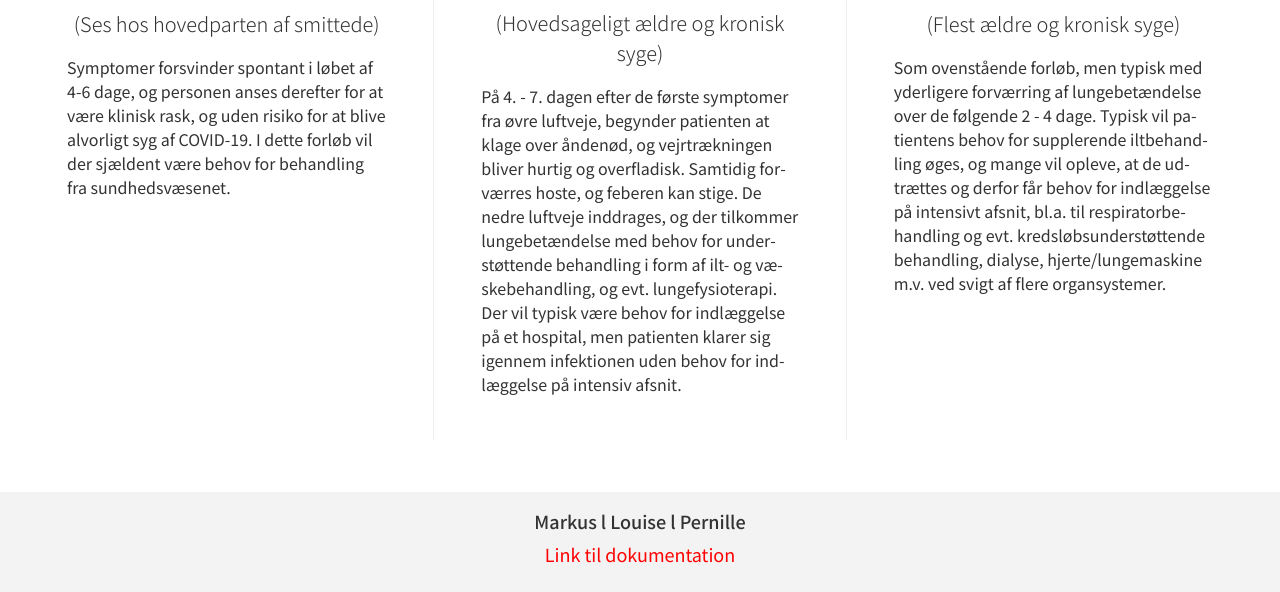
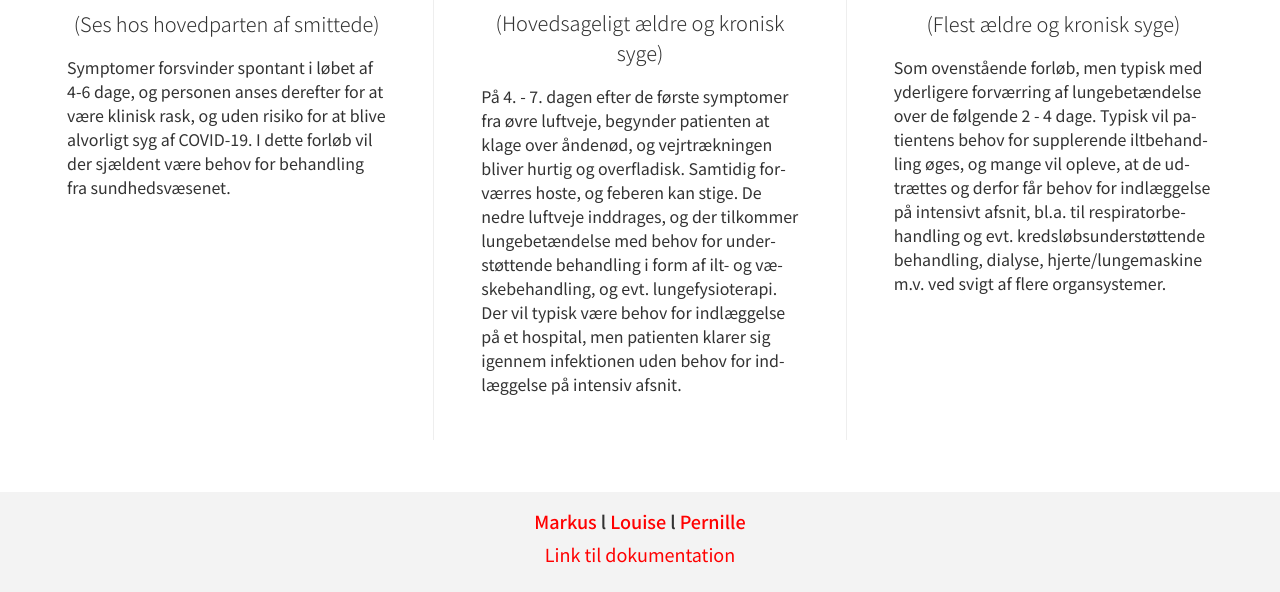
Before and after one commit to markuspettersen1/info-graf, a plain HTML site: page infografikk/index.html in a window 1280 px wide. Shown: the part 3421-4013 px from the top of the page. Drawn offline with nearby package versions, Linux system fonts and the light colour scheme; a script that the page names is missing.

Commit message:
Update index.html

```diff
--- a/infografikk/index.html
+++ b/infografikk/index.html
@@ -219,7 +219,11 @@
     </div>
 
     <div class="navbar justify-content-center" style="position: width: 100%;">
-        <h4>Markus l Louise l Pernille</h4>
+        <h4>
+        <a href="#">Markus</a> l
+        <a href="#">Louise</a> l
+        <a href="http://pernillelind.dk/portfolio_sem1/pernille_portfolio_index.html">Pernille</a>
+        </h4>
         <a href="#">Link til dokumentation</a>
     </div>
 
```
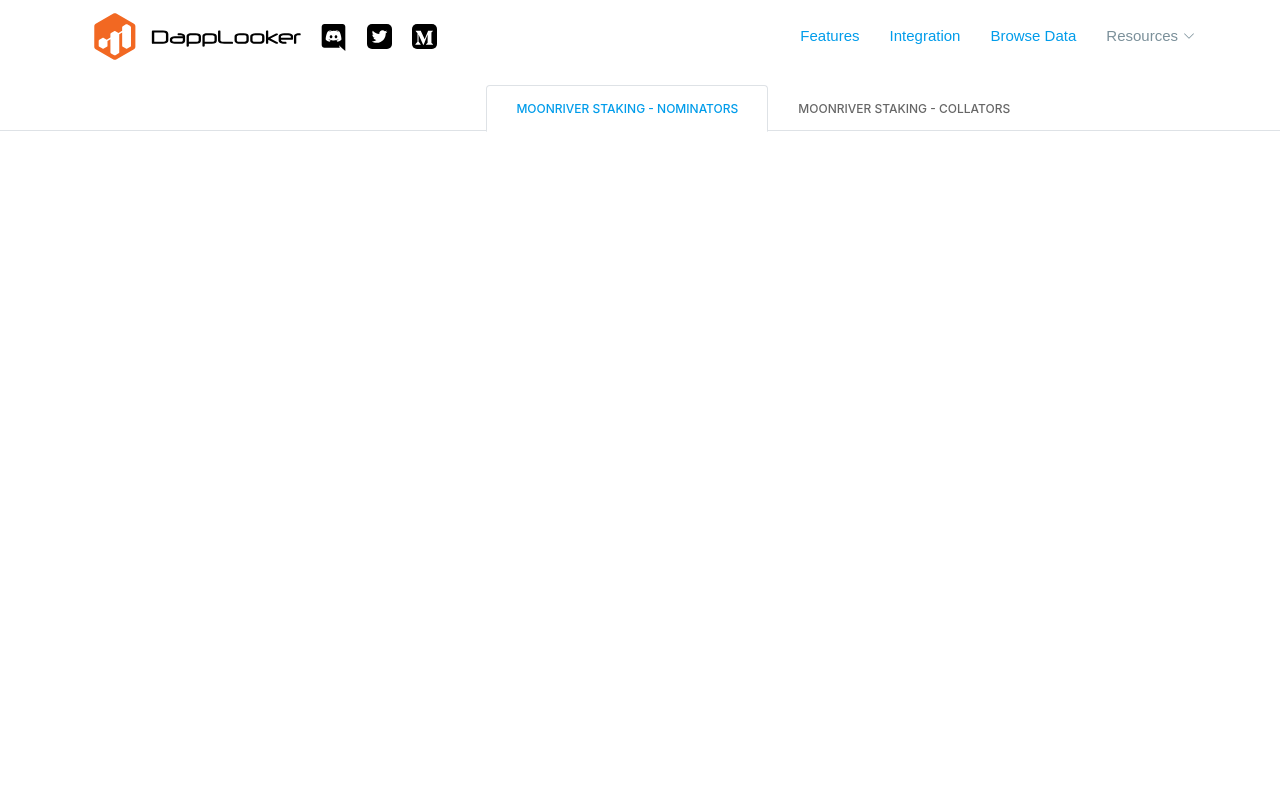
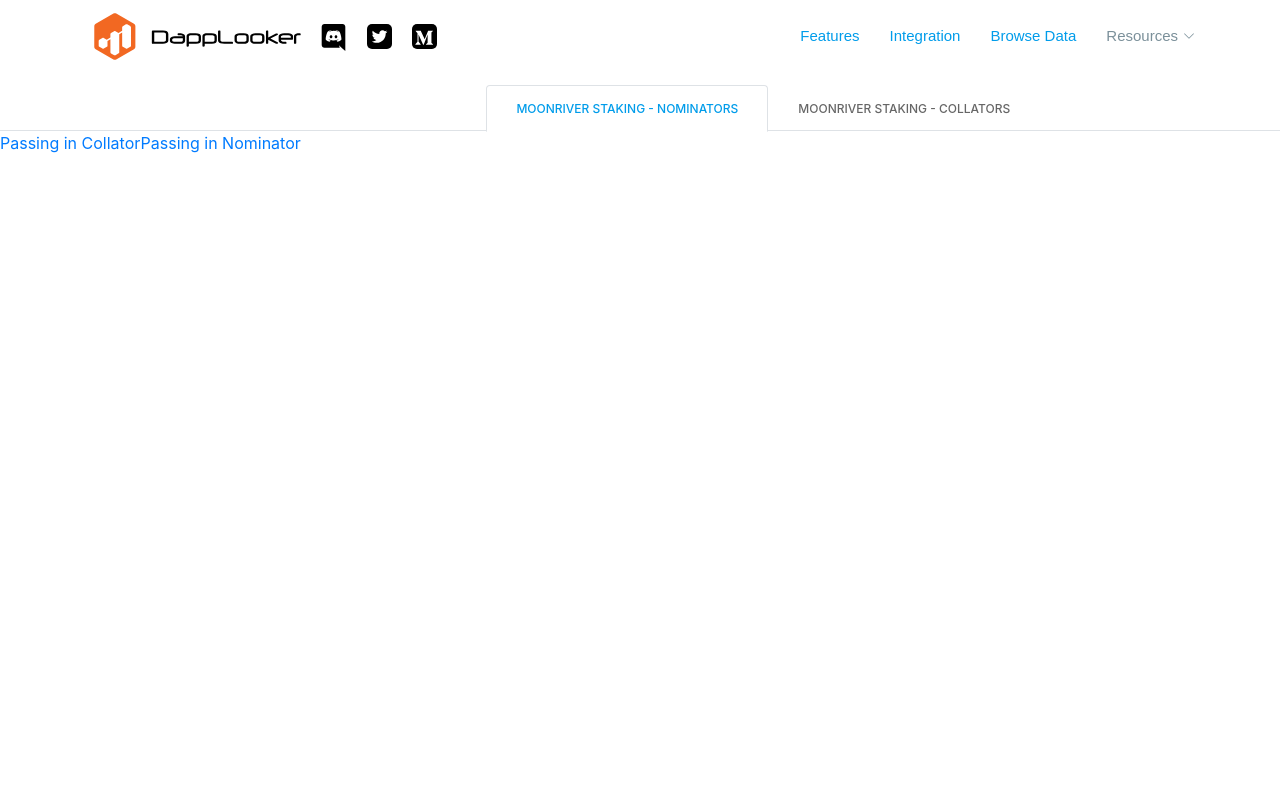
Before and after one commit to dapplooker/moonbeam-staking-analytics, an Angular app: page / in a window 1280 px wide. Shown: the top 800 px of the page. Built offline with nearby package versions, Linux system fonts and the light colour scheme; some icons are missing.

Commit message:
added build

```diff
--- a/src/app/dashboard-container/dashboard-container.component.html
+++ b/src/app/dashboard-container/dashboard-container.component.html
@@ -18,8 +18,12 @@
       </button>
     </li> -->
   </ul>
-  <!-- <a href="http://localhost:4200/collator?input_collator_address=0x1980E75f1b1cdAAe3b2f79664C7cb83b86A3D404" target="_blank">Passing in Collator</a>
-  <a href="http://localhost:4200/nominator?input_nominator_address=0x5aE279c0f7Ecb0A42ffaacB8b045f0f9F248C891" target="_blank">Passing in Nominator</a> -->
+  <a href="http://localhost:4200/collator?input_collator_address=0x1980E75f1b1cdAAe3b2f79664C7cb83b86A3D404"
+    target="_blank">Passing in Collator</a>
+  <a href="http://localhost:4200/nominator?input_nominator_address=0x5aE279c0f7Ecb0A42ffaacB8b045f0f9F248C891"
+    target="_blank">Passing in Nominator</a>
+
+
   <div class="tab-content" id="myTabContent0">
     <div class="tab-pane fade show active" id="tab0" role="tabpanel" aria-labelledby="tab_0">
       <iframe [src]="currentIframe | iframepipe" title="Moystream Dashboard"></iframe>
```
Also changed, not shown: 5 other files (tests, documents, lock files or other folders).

◆ ◆ ◆ ◆

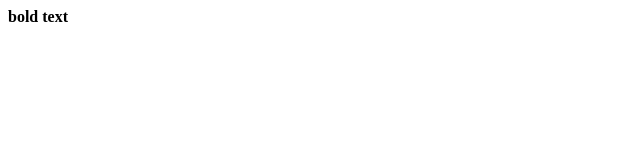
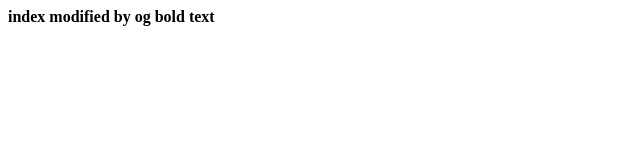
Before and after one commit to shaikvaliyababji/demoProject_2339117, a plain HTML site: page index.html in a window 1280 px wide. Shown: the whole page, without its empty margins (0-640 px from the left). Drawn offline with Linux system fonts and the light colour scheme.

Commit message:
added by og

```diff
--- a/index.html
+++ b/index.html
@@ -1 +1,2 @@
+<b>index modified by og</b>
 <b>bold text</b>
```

◆ ◆ ◆ ◆

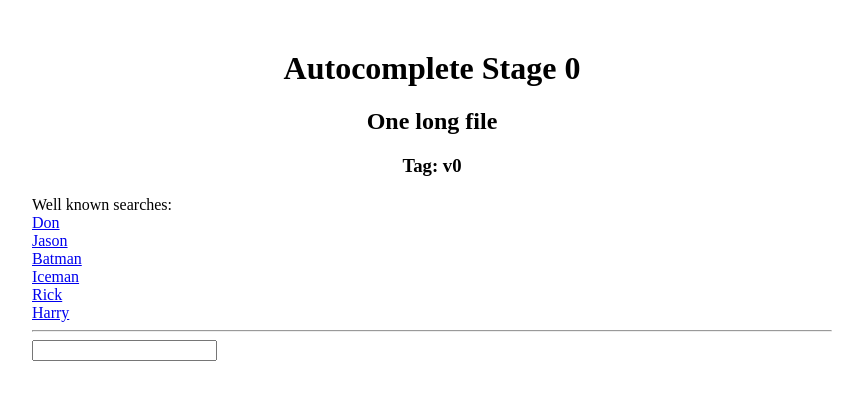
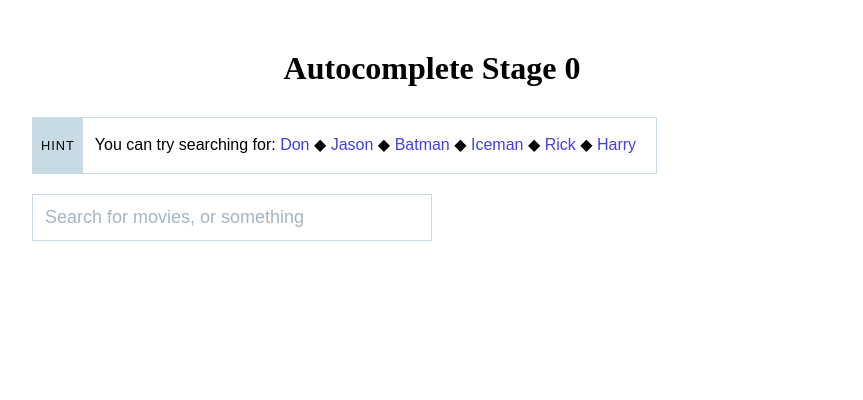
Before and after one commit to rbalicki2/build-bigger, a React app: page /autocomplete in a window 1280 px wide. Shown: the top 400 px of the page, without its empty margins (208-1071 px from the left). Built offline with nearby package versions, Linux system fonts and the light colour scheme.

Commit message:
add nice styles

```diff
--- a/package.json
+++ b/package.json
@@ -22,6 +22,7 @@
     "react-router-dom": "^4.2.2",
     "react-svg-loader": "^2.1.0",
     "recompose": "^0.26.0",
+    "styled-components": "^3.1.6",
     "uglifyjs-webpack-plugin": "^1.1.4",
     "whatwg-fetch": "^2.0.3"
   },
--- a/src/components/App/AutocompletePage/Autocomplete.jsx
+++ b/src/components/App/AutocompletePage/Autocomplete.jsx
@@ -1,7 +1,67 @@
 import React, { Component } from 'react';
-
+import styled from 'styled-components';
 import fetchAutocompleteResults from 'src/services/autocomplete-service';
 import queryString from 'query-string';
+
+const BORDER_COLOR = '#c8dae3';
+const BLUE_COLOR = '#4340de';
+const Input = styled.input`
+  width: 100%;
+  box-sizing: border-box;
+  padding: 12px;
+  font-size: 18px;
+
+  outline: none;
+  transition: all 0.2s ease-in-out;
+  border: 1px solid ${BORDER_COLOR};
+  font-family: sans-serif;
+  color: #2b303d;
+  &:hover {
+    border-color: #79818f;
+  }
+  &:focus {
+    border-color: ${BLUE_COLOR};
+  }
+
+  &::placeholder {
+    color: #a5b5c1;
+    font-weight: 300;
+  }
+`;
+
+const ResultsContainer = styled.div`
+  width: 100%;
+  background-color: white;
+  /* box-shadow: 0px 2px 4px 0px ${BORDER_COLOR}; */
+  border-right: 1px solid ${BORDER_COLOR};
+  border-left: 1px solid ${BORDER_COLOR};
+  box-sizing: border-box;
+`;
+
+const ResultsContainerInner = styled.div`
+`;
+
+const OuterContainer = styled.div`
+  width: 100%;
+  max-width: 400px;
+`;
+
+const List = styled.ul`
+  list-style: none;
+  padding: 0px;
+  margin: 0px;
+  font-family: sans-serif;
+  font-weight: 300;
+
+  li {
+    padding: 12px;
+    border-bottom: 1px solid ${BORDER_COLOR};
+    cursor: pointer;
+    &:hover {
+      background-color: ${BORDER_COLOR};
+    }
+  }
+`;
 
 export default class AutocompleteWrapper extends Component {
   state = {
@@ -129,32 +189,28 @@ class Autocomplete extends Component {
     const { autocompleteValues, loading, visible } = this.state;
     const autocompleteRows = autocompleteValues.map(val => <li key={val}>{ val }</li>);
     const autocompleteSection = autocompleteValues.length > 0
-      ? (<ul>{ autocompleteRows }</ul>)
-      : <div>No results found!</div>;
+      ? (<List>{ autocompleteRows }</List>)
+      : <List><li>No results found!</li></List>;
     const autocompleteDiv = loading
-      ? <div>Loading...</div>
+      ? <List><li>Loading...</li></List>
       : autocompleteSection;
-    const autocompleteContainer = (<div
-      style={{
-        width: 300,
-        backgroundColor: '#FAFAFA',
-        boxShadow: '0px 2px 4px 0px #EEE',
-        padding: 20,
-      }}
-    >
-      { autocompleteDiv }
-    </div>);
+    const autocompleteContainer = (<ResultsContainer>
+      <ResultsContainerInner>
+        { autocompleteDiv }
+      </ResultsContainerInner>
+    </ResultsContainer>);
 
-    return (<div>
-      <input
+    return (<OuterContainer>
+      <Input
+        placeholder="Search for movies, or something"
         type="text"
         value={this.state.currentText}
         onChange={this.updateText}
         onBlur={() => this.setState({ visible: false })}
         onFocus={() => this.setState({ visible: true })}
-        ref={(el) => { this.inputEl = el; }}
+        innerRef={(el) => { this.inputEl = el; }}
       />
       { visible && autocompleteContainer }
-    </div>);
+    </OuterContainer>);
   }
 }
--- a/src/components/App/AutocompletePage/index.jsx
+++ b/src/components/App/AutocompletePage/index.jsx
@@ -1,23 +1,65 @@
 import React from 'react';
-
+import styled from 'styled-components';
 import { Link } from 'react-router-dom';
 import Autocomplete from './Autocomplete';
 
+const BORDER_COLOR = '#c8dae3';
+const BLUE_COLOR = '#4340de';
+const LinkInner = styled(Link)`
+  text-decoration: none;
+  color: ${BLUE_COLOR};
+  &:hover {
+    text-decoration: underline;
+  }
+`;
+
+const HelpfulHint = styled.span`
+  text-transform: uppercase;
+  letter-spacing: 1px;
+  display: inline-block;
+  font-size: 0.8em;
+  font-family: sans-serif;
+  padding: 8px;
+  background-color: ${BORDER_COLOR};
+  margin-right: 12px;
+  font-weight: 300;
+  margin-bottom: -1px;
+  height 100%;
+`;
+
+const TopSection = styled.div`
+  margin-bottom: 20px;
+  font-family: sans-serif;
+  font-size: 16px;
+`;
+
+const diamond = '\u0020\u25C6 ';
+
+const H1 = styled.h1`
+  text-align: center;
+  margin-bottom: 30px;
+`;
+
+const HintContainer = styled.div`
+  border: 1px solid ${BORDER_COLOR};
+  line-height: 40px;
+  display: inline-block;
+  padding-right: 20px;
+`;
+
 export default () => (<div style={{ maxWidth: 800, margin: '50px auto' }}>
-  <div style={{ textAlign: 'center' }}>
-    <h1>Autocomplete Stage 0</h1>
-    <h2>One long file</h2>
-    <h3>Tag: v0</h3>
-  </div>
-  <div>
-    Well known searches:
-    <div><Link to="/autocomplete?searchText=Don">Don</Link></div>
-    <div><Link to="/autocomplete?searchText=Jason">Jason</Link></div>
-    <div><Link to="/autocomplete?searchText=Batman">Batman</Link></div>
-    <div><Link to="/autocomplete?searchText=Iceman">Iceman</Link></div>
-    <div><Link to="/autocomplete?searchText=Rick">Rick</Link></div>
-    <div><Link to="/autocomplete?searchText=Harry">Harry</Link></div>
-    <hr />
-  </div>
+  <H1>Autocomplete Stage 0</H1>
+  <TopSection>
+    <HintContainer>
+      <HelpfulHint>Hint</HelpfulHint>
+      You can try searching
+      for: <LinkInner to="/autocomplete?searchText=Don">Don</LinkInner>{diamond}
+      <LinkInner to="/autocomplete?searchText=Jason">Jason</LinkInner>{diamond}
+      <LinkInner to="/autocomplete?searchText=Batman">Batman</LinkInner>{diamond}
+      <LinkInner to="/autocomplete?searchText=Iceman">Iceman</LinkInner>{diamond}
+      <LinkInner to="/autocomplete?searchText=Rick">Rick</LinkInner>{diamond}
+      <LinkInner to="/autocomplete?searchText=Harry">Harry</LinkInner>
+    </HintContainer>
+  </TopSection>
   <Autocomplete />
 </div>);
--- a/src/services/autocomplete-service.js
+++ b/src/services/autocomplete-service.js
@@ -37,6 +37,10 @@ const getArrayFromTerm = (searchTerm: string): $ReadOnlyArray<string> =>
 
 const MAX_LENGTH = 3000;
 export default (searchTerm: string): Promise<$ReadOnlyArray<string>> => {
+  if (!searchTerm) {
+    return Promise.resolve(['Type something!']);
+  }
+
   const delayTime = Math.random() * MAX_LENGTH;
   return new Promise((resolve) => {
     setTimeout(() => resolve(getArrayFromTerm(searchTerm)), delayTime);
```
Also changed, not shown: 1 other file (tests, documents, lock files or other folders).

◆ ◆ ◆ ◆

**DIRECTIONS**. Wherever the string "size" appears in the entries above, return the line it appears on.

**PROBLEM SOLUTION**.
+  font-size: 18px;
+  font-size: 0.8em;
+  font-size: 16px;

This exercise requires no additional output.